have any particular viewpoint in view. Reg was saying to me that it’s great, he thinks, that people don’t have to settle into a job when they’re young as his generation did, but there is the other side of the coin, in that, because it’s so easy to get work, one tends not to bother to settle into anything, and to waffle around. Life always seems to be too short, at twenty-four!!
Again, I’d like to see a lot of things, in Europe, etc, but I’d also quite happily be married ˗ and unless I find a very accommodating wife, the combination of the two would be difficult. I always seem to be harping on this marriage thing, don’t I, but it seems to be very much on my mind of late. But of course, as you no doubt understand, it’s a hangover from the H. business ˗ one doesn’t value a thing until one loses it. I don’t suppose I need explain this much, to you ˗ that’s another fault of youth ˗ we can’t get it into our thick heads that other people have the same sort of feelings and experiences! So the end result of this long misery, is that I’m just a mixed-up kid!!
And there’s this usual fluctuation about the music angle. Whether it’s worthwhile carrying on with it or whether I’d be better to go off as a hobo for the next few years, and settle down to a nice quiet (ugh! I’m sorry) office job! I’m afraid I’ve got the troublesome spirit in me that seems to have caused Dad all his bother ˗ an unhealthy mixture of adventure and security ingrained in my bones. Not only unhealthy, but fairly irreconcilable. You’ve got it, too, haven’t you ˗ thought the security side of it seems to have got the upper hand ˗ the only present sign of the other is your inclination to manage to live on a much smaller bank account than you ought to have at your age ˗ and to give away any little excess you may have to your next-to-useless son.

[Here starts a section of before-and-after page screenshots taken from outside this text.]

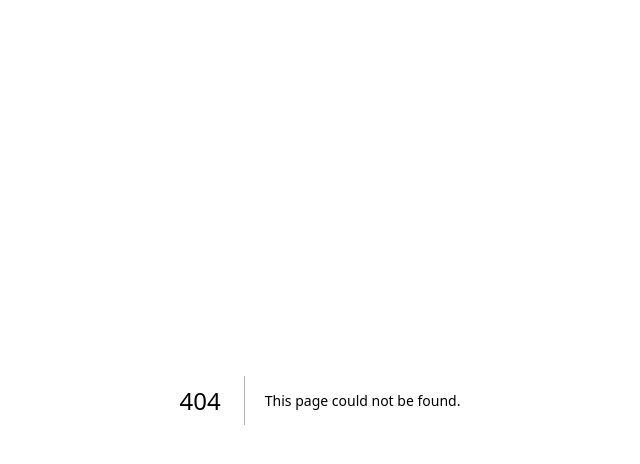
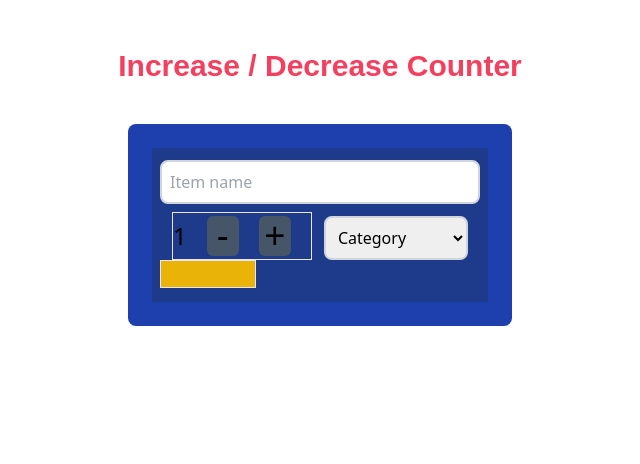
Before and after one commit to davidpal3c/cprg306-assignments, a Next.js app: page /week-5 in a window 1280 px wide. Before the commit this address had no page. Shown: the top 464 px of the page, without its empty margins (320-960 px from the left). Built offline with nearby package versions, Linux system fonts and the light colour scheme.

Commit message:
week 5 assignment

```diff
--- a/app/page.js
+++ b/app/page.js
@@ -32,6 +32,13 @@ export default function Home() {
             </Link>
           </div>
         </li>
+        <li>
+          <div className={buttonStyle}>
+            <Link href="./week-5/" className={buttonInnerStyle}>
+              Week 5 Assignment
+            </Link>
+          </div>
+        </li>
       </ul>
     </main>
   );
--- /dev/null
+++ b/app/week-5/new-item.js
@@ -0,0 +1,112 @@
+"use client"
+
+import { useState } from "react";
+
+
+export default function NewItemPage() {
+
+    const categoriesArr = ["Produce", "Dairy", "Bakery", "Meat", "Frozen Foods", "Canned Goods", "Dry Goods", "Beverages", "Snacks", "Household", "Other"];
+
+    // const mapCat = () => categoriesArr.map()
+
+
+    const [name, setName] = useState("");
+    const [quantity, setQuantity] = useState(1);
+    const [category, setCategory] = useState(categoriesArr[0]);
+
+
+    const increment = () => {
+        let currentQuantity = quantity;
+        if (quantity <= 19) {
+            setQuantity(currentQuantity + 1)
+        }
+    }
+
+    const decrement = () => {
+        let currentQuantity = quantity;
+        if (quantity > 1) {
+            setQuantity(currentQuantity - 1)
+        }
+    }
+
+
+    const handleName = (event) => setName(event.target.value);
+    // const handleQuantity = (event) => setName(event.target.value);
+    const handleCategory = (event) => setCategory(event.target.value);
+
+
+    //handle quantity
+    //handle category
+
+    const submitForm = (event) => {
+
+        let basket = {
+            name: name,
+            quantity: quantity,
+            category: category
+        }
+
+        alert(`
+                Name: ${basket.name},
+                Quantity: ${basket.quantity},
+                Category: ${basket.category}`)
+
+        setName("");
+        setQuantity("");
+        setCategory("");
+    }
+
+
+    return(
+        <div className="flex justify-evenly w-96 rounded-lg p-2 mt-6 items-center border-indigo-200 bg-blue-800 transition-colors duration-400 ">
+
+            <form onSubmit={submitForm} className="p-2 m-4 bg-blue-900 text-black max-w-sm w-full">
+
+                <div className="mb-2">
+                    <input onChange={handleName} type="text" className="w-full mt-1 border-2 border-gray-300 p-2 rounded-lg font-sans" placeholder="Item name"/>
+                </div>
+
+
+                <div className="flex flex-row justify-evenly">
+                    <div className="flex items-center border">
+                        <p className="text-2xl mr-5 font-sans">{quantity}</p>
+                        <div className="bg-slate-600 w-8 flex justify-center mr-5 rounded-md hover:bg-indigo-600 hover:bg-opacity-50 hover:text-amber-500 cursor-pointer" onClick={decrement}>
+                            <button type="button" onClick={decrement} className="text-4xl"> - </button>
+                        </div>
+                        <div className="bg-slate-600 w-8 flex justify-center mr-5 rounded-md hover:bg-indigo-600 hover:bg-opacity-50 hover:text-amber-500 cursor-pointer" onClick={increment}>
+                            <button type="button" onClick={increment} className="text-4xl"> + </button>
+                        </div>
+                    </div>
+
+                    <div className="w-36">
+                        <select onChange={handleCategory} className="w-full mt-1 border-2 border-gray-300 p-2 rounded-lg font-sans">
+                            <option value="" disabled=""> Category</option>
+                            <option value="produce">Produce</option>
+                            <option value="dairy">Dairy</option>
+                            <option value="bakery">Bakery</option>
+                            <option value="meat">Meat</option>
+                            <option value="frozen foods">Frozen Foods</option>
+                            <option value="canned goods">Canned Goods</option>
+                            <option value="dry goods">Dry Goods</option>
+                            <option value="beverages">Beverages</option>
+                            <option value="snacks">Snacks</option>
+                            <option value="household">Household</option>
+                            <option value="other">Other</option>
+                        </select>
+                    </div>
+
+                </div>
+
+                <div>
+                    <button className="bg-yellow-500 border w-24 h-7"></button>
+                </div>
+
+            </form>
+
+
+
+
+
+        </div>
+    );
+}
--- /dev/null
+++ b/app/week-5/page.js
@@ -0,0 +1,10 @@
+import NewItemPage from "./new-item";
+
+export default function Page({quantityDisplay}) {
+    return(
+        <div className="flex flex-col items-center justify-center">
+            <p className="text-3xl my-12 font-bold mb-4 text-rose-500">Increase / Decrease Counter</p>
+            <NewItemPage />
+        </div>
+    );
+}
```
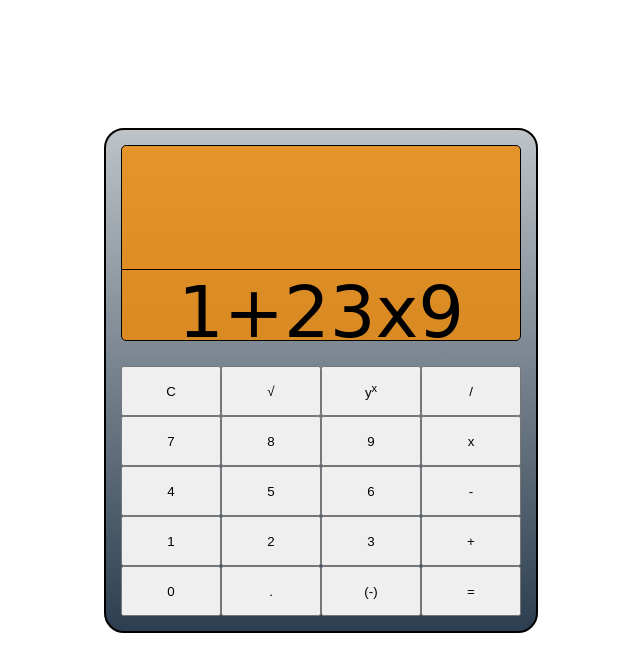
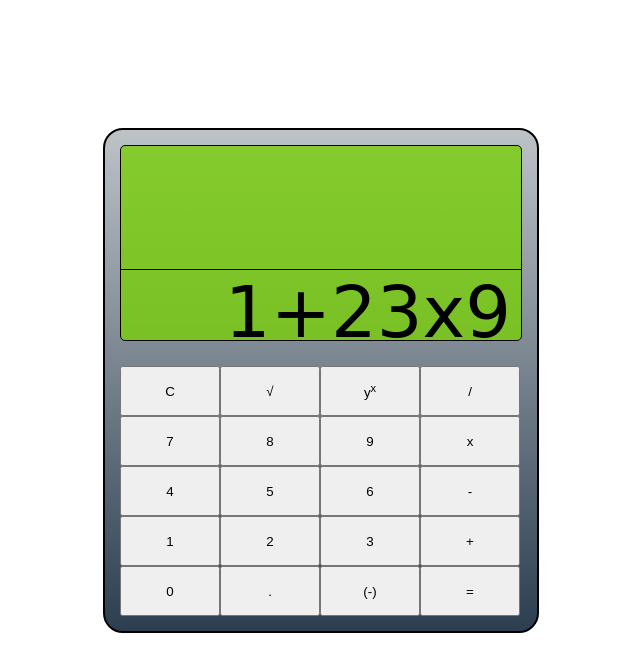
Before and after one commit to jodokusquack/calculator, a website: page index.html in a window 1280 px wide. Shown: the whole page, without its empty margins (319-959 px from the left). Drawn offline with Linux system fonts and the light colour scheme; a web font is replaced by a local one.

Commit message:
Change styles for history

```diff
--- a/styles.css
+++ b/styles.css
@@ -27,7 +27,7 @@ body {
   border: 1px solid black;
   border-radius: 5px;
   margin-bottom: 25px;
-  background: rgba(240, 138, 6, 0.8);
+  background: rgba(121, 207, 9, 0.8);
 }
 
 
@@ -35,10 +35,12 @@ body {
   height: 123px;
   display: table-cell;
   vertical-align: bottom;
+  width: 400px;
 }
 
 #display .container {
   max-height: 123px;
+  width: 100%;
   overflow: auto;
 }
 
@@ -49,12 +51,15 @@ body {
   font-size: 30px;
   border-top: 1px solid rgb(104, 92, 92);
   display: block;
+  padding-right: 15px;
 }
 
 #display .expression {
   border-top: 1px solid rgb(0, 0, 0);
   font-size: 72px;
   height: 70px;
+  text-align: right;
+  padding-right: 10px;
 }
 
 
```
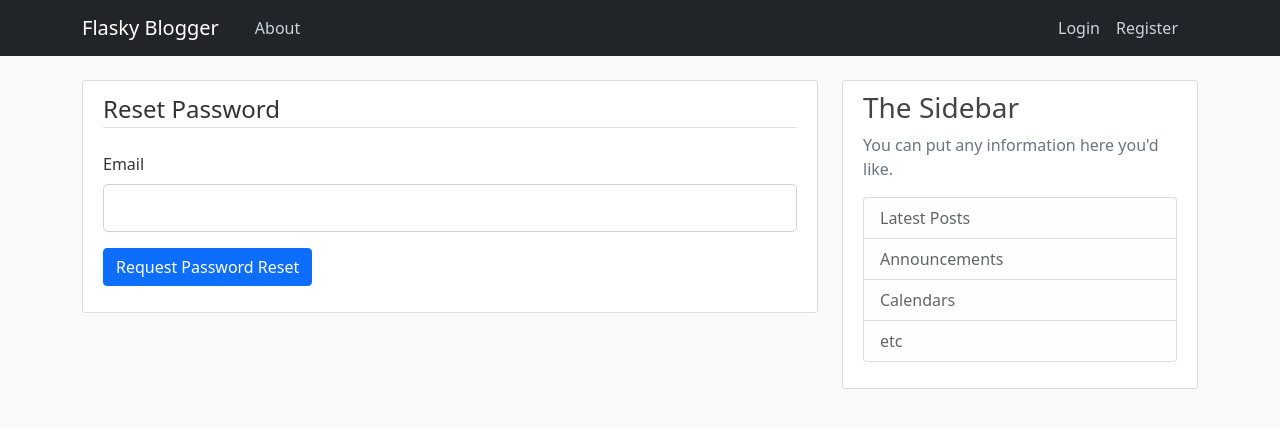
After one commit to debojyotichatterjee9/flasky-blogger, a Flask app: page /reset-request in a window 1280 px wide. The commit adds this page. Shown: the top 428 px of the page. Run offline with Flask 2, Linux system fonts and the light colour scheme; some libraries are stand-ins or nearby versions.

Commit message:
wip:oassword rest request

```diff
--- a/flaskyBlogger/custom_modules/forms.py
+++ b/flaskyBlogger/custom_modules/forms.py
@@ -115,3 +115,32 @@
                             Length(min=2, max=1000)
                         ])
     submit = SubmitField('Publish')
+
+
+class PasswordResetRequestForm(FlaskForm):
+    email = StringField('Email',
+                        validators=[
+                            DataRequired(),
+                            Email()
+                        ])
+    submit = SubmitField('Request Password Reset')
+
+    def validate_email(self, email):
+        if email.data != current_user.email:
+            user = User.query.filter_by(email=email.data).first()
+            if user is None:
+                raise ValidationError('There is no account with the email. Please Register and Login to continue.')
+
+
+
+class PasswordResetForm(FlaskForm):
+    password = PasswordField('Password',
+                             validators=[
+                                 DataRequired(),
+                             ])
+    confirm_password = PasswordField('Re-type Password',
+                                     validators=[
+                                         DataRequired(),
+                                         EqualTo('password')
+                                     ])
+    submit = SubmitField('Reset Password')
--- a/flaskyBlogger/models/user_models.py
+++ b/flaskyBlogger/models/user_models.py
@@ -22,7 +22,7 @@
 
     def generate_token(self, exp_in_secs=1800):
         s = TJSONSerializer(app.config['SECRET_KEY'], exp_in_secs)
-        token = s.dumps({'user_id': se;f.id}).decode('utf-8')
+        token = s.dumps({'user_id': self.id}).decode('utf-8')
         return token
 
     @staticmethod
--- a/flaskyBlogger/routes/routes.py
+++ b/flaskyBlogger/routes/routes.py
@@ -3,7 +3,8 @@
 from PIL import Image
 from flaskyBlogger import app, db, bcrypt
 from flask import render_template, url_for, redirect, flash, request, abort
-from flaskyBlogger.custom_modules.forms import RegistrationForm, LoginForm, AccountUpdateForm, EditPostForm
+from flaskyBlogger.custom_modules.forms import (RegistrationForm, LoginForm, AccountUpdateForm,
+                                                EditPostForm, PasswordResetRequestForm, PasswordResetForm)
 from flaskyBlogger.models.user_models import User
 from flaskyBlogger.models.post_models import Post
 from flask_login import login_user, current_user, login_required, logout_user
@@ -204,4 +205,16 @@
     list_of_posts = Post.query.filter_by(author=user_info).\
         order_by(Post.date.desc()).\
         paginate(page=requested_page, per_page=2)
-    return render_template('./post/user_posts.html', posts=list_of_posts, user=user_info)
+    return render_template('./post/user_posts.html', title=f"{user_info.first_name}'s Posts", posts=list_of_posts, user=user_info)
+
+
+
+@app.route('/reset-request', methods=["GET", "POST"])
+def reset_request():
+    #  redirect to home if logged in
+    if current_user.is_authenticated:
+        return redirect(url_for('home'))
+
+    password_reset_form = PasswordResetRequestForm()
+
+    return render_template('./user_account/password_reset_request.html', title="Reset Request", form=password_reset_form)
--- a/flaskyBlogger/templates/layout/layout.html
+++ b/flaskyBlogger/templates/layout/layout.html
@@ -10,7 +10,7 @@
     <link rel="stylesheet" type="text/css" href="{{ url_for('static', filename='/css/main.css') }}">
     <link rel="stylesheet" href="https://cdn.jsdelivr.net/npm/bootstrap-icons@1.4.1/font/bootstrap-icons.css">
     {% if title %}
-    <title>Flasky Blogger|{{title}}</title>
+    <title>Flasky | {{title}}</title>
     {% else %}
     <title>Flasky Blogger</title>
     {% endif %}
--- a/flaskyBlogger/templates/login/login.html
+++ b/flaskyBlogger/templates/login/login.html
@@ -43,7 +43,7 @@
             </div>
         </div>
         <small class="text-muted ml-2">
-            <a href="#">Forgot Password?</a>
+            <a href="{{ url_for('reset_request') }}">Forgot Password?</a>
         </small>
     </form>
 </div>
--- /dev/null
+++ b/flaskyBlogger/templates/user_account/password_reset_request.html
@@ -0,0 +1,33 @@
+{% extends "./layout/layout.html" %}
+
+{% block content %}
+    <div class="content-section">
+        <form method="POST" action="">
+            {{ form.hidden_tag() }}
+            <fieldset class="form-group">
+                <legend class="border-bottom mb-4">Reset Password</legend>
+                <div class="form-group">
+                    {{ form.email.label(class="form-control-label") }}
+                    {% if form.email.errors %}
+                        {{ form.email(class="form-control form-control-lg is-invalid") }}
+                        <div class="invalid-feedback">
+                            {% for error in form.email.errors %}
+                                <span>{{ error }}</span>
+                            {% endfor %}
+                        </div>
+                    {% else %}
+                        {{ form.email(class="form-control form-control-lg mt-2") }}
+                    {% endif %}
+                </div>
+            </fieldset>
+            <div class="form-group">
+                {{ form.submit(class="btn btn-primary mt-3 mb-3") }}
+            </div>
+        </form>
+    </div>
+{% endblock content %}
+<!--
+    jinja2 alows you to name the block,
+    when you are ending the block.
+    This helps to be more explicit to which block you are trying to end
+ -->
```
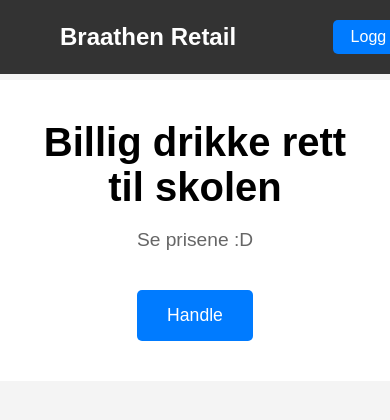
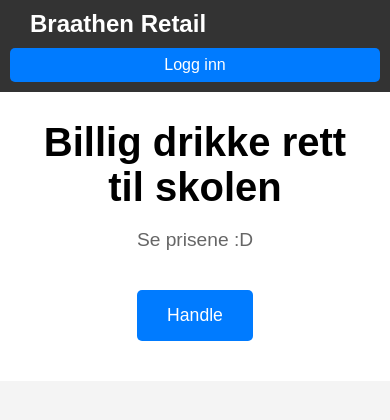
Before and after one commit to SanderCBraathen/arsoppgave, a Flask app: page / in a window 390 px wide. Shown: the top 420 px of the page. Run offline with Flask 3, Linux system fonts and the light colour scheme.

Commit message:
fixed login button css

```diff
--- a/static/style.css
+++ b/static/style.css
@@ -18,6 +18,9 @@ header {
     width: 100%;
     z-index: 1000; /* Ensure it stays above other elements */
     padding: 20px 40px; /* Adds space on left and right */
+    box-sizing: border-box;
+    max-width: 100vw;
+    overflow-x: hidden;
 }
 .hero, .shop {
     padding: 40px;
@@ -159,6 +162,10 @@ header {
     align-items: center;
     justify-content: space-between;
     padding: 20px 40px;
+    box-sizing: border-box;
+    width: 100%;
+    max-width: 100vw;
+    overflow-x: hidden;
 }
 
 header h2, .title-link {
@@ -172,7 +179,6 @@ header h2, .title-link {
 }
 
 .cta-button.login-button {
-    margin-right: 0;
     margin-left: 10px;
     padding: 8px 18px;
     border-radius: 5px;
@@ -183,8 +189,23 @@ header h2, .title-link {
     transition: background 0.2s;
     font-size: 1rem;
     cursor: pointer;
+    box-sizing: border-box;
 }
 
 .cta-button.login-button:hover {
     background: #0056b3;
 }
+
+@media (max-width: 600px) {
+    header {
+        flex-direction: column;
+        align-items: flex-start;
+        padding: 10px 10px;
+    }
+    .cta-button.login-button {
+        margin-top: 10px;
+        margin-left: 0;
+        width: 100%;
+        box-sizing: border-box;
+    }
+}
```
Also changed, not shown: other_files/dokumentasjon.md (+1 -0 lines).
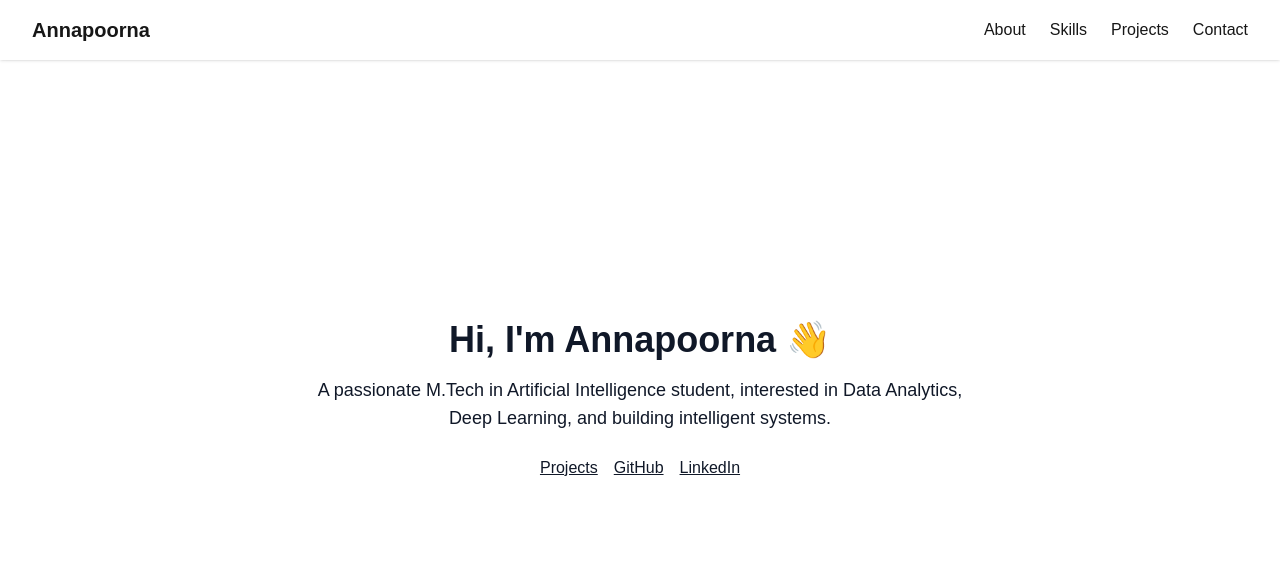
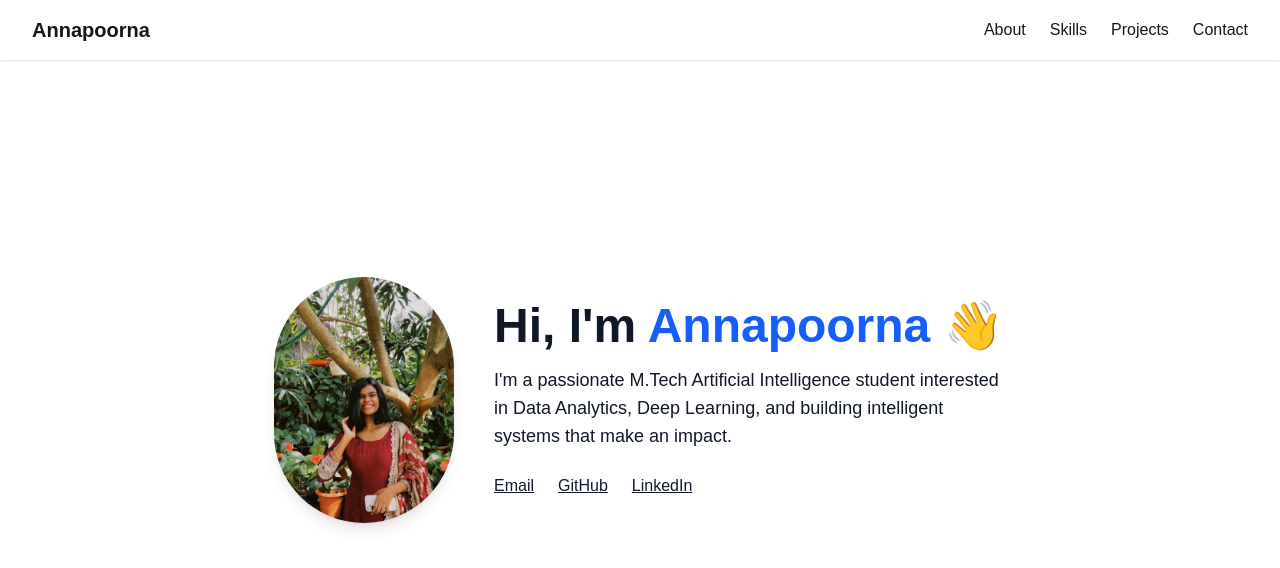
Before and after one commit to annapoorna-a-k/portfolio, a Next.js app: page / in a window 1280 px wide. Shown: the top 568 px of the page. Built offline with nearby package versions, Linux system fonts and the light colour scheme.

Commit message:
Added correct contact links

```diff
--- a/app/page.tsx
+++ b/app/page.tsx
@@ -1,19 +1,45 @@
+import Image from "next/image";
+
 export default function Home() {
   return (
-    <main className="flex min-h-screen flex-col items-center justify-center bg-white text-gray-900 p-8">
-      <div className="max-w-2xl text-center">
-        <h1 className="text-4xl font-bold mb-4">Hi, I'm Annapoorna 👋</h1>
-        <p className="text-lg mb-6">
-          A passionate M.Tech in Artificial Intelligence student, interested in Data Analytics,
-          Deep Learning, and building intelligent systems.
-        </p>
+    <main className="flex flex-col items-center justify-center px-8 bg-white text-gray-900">
 
-        <div className="flex gap-4 justify-center">
-          <a href="#projects" className="underline">Projects</a>
-          <a href="https://github.com/annapoorna-a-k" className="underline">GitHub</a>
-          <a href="https://linkedin.com" className="underline">LinkedIn</a>
+      {/* Hero Section */}
+      <section className="min-h-screen flex flex-col md:flex-row justify-center items-center gap-10" id="home">
+
+        {/* Profile Photo */}
+        <Image
+          src="/images/profile.jpg"
+          width={180}
+          height={180}
+          alt="Profile photo"
+          className="rounded-full shadow-lg"
+        />
+
+        {/* Intro */}
+        <div className="text-center md:text-left max-w-lg">
+          <h1 className="text-5xl font-bold mb-4">
+            Hi, I'm <span className="text-blue-600">Annapoorna</span> 👋
+          </h1>
+
+          <p className="text-lg mb-6">
+            I'm a passionate M.Tech Artificial Intelligence student interested in
+            Data Analytics, Deep Learning, and building intelligent systems that make an impact.
+          </p>
+
+          <div className="flex gap-6 justify-center md:justify-start">
+            <a href="mailto:akannapoorna94@gmail.com" className="underline">Email</a>
+            <a href="https://github.com/annapoorna-a-k" className="underline" target="_blank" rel="noopener noreferrer">
+              GitHub
+            </a>
+            <a href="https://www.linkedin.com/in/annapoorna-a-k/" className="underline" target="_blank" rel="noopener noreferrer">
+              LinkedIn
+            </a>
+          </div>
         </div>
-      </div>
+
+      </section>
+
     </main>
   );
 }
```
Also changed, not shown: public/images/profile.jpg (added).
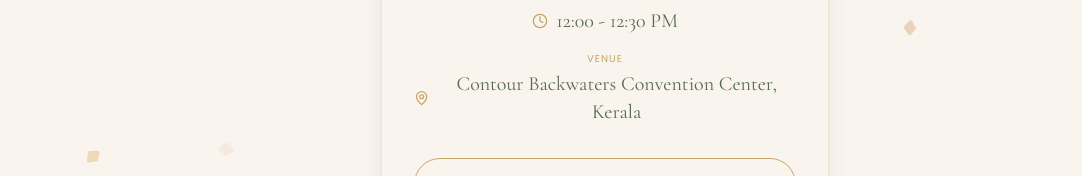
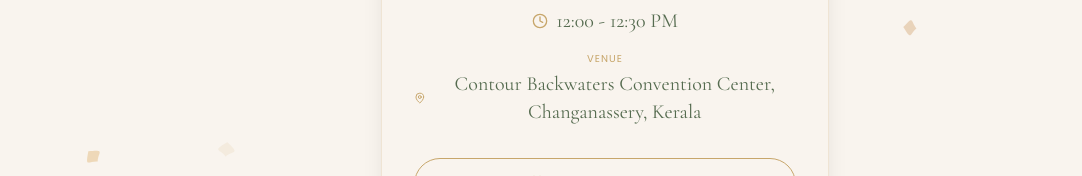
Before and after one commit to adityaok0/wedding_website, a Next.js app: page /events in a window 1280 px wide. Shown: the part 431-607 px from the top of the page, without its empty margins (35-1117 px from the left). Built offline with nearby package versions, Linux system fonts and the light colour scheme; a web font is replaced by a local one.

Commit message:
add location

```diff
--- a/src/app/events/page.tsx
+++ b/src/app/events/page.tsx
@@ -14,7 +14,7 @@
     time: "12:00 - 12:30 PM",
     startTime: "12:00",
     endTime: "12:30",
-    venue: "Contour Backwaters Convention Center, Kerala",
+    venue: "Contour Backwaters Convention Center, Changanassery, Kerala",
     desc: "Join us as we take our vows in a traditional Kerala Hindu ceremony.",
     color: "bg-ivory",
     textColor: "text-deep-forest",
```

I sometimes think it’s better to have no brains at all (I mean me, not you!!) ˗ then you have considerably less worries because all your interest in life is pared down to basic essentials. Want a set of brains? ˗ they don’t seem to be much good to me ˗ what’s the use of a feverish quest for knowledge? You only find a whole new vista of unanswered questions before you and the effort of taking stands upon certain points of view is incredibly wearying. No wonder ‘Humanists’ think Catholics are wrong ˗ to them the Catholic way of living seems to go counter to every type of desire there is, and there’s nothing like a Humanist for giving into the present desire. What the consequence is, is no doubt unimportant...
I had a lovely Christmas day ˗ apart from the fact that Mike gave me Verse and Worse for a present!! (he gave me a book I already had for my birthday too!) ˗ but half a dozen of us went to Mike’s flat, and it was warm and convivial and jovial and quite Dickensian and delightful. And yet of the present too. One of the girls had her two year old son there ˗ the most affectionate child I’ve ever struck (no, I didn’t!) [strike the child, I presume I mean: weak attempt at humour]. The three bachelors there, (self included) all became quite fatherly. The boy’s father is no longer within ken ˗ as far as I could make out ˗ not dead, but no longer with us! It wasn’t necessarily better than last year’s Christmas, just much more relaxed: five New Zealanders, and an Aussie ˗ what could you expect?? Love, Mike.